Last month, Amber Beard tested out and wrote about a new Covid-19 tracking app that the UK government was trialing on the Isle of Wight.

Beard explained how the app, named NHS Covid-19, was initially met with enthusiasm by residents and that a reported 65% downloaded it. 

However, NHS Covid-19 — which used Bluetooth technology to collect data from phones — raised concerns among privacy advocates and experts, who said it did not allow users enough control over how their data was shared and stored. 

The app used a so-called centralized approach, that enabled the collection of information in a central database, to which law enforcement and intelligence agencies could potentially gain access. 

According to Gus Hosein, executive director at Privacy International, which has been monitoring coronavirus tracking apps, there is no information as to whether data was being stored centrally or what was being done with it.

“When the government embarked on their app, the app was necessary. The government was failing at containment, was failing at testing, and had no tracing initiatives. So the app was being asked to do the impossible: track our interactions that we don’t remember, in the absence of a real contact tracing process; help us identify to others if we feel unwell, in the absence of a test; and require others to isolate in the absence of government leadership on quarantining. No app could do all of this,” said Hosein, via email.

After over a month on trial and $13.5m in costs, the UK government decided to withdraw the app. One of the reasons cited was the app’s poor performance with iPhones, owing to incompatibility with Apple’s iOS operating system. 

Now, the UK government has decided to develop a new app that could be more compatible with systems designed by Apple and Google. The new app is to run with a so-called decentralized approach, which is considered to be less invasive to privacy, allowing officials less access to user data. 

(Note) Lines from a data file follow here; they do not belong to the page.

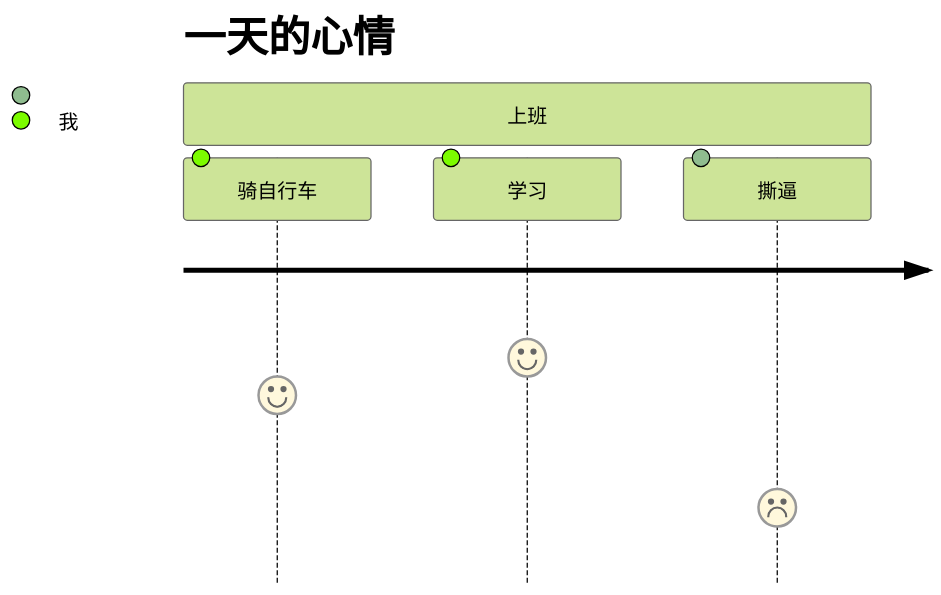
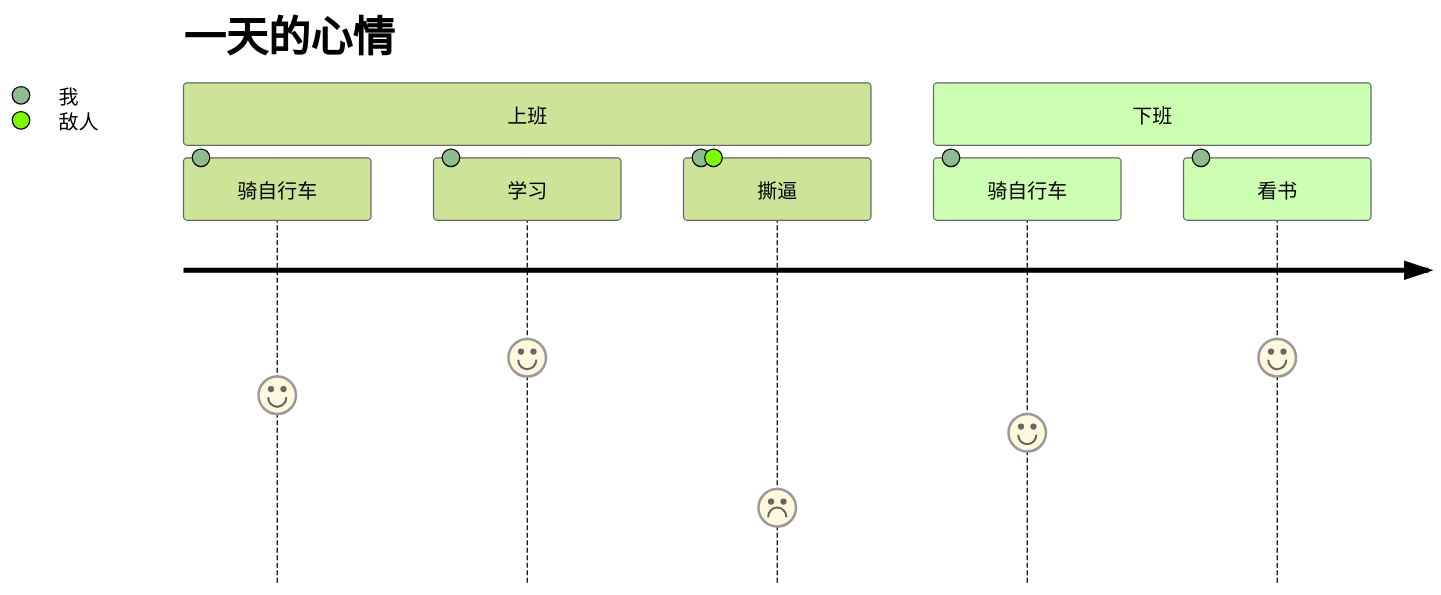
Before and after one commit to newle/newle.github.io: the tenth of 10 diagrams in 学习mermaid.md, drawn with Mermaid (forest theme). The commit also changed other lines of this file and 1 other file, not shown here.

Commit message:
vault backup: 2022-11-01 23:32:30

````diff
--- a/学习mermaid.md
+++ b/学习mermaid.md
@@ -148,13 +148,15 @@
 ```mermaid
 journey
 
 title 一天的心情
 
 section 上班
 骑自行车: 5: 我
 学习: 6: 我
-撕逼: 2: 
+撕逼: 2: 我,敌人
 
-
+section 下班
+骑自行车: 4: 我
+看书: 6: 我
 
 ```
````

Coda Story has covered how Covid-19 apps have invoked privacy concerns in other European countries such as Italy and Germany, both of which have switched to decentralized apps after initially following a centralized model, similar to that used by NHS Covid-19. Our reporters have also looked into the implications of tracking apps in Pakistan and India.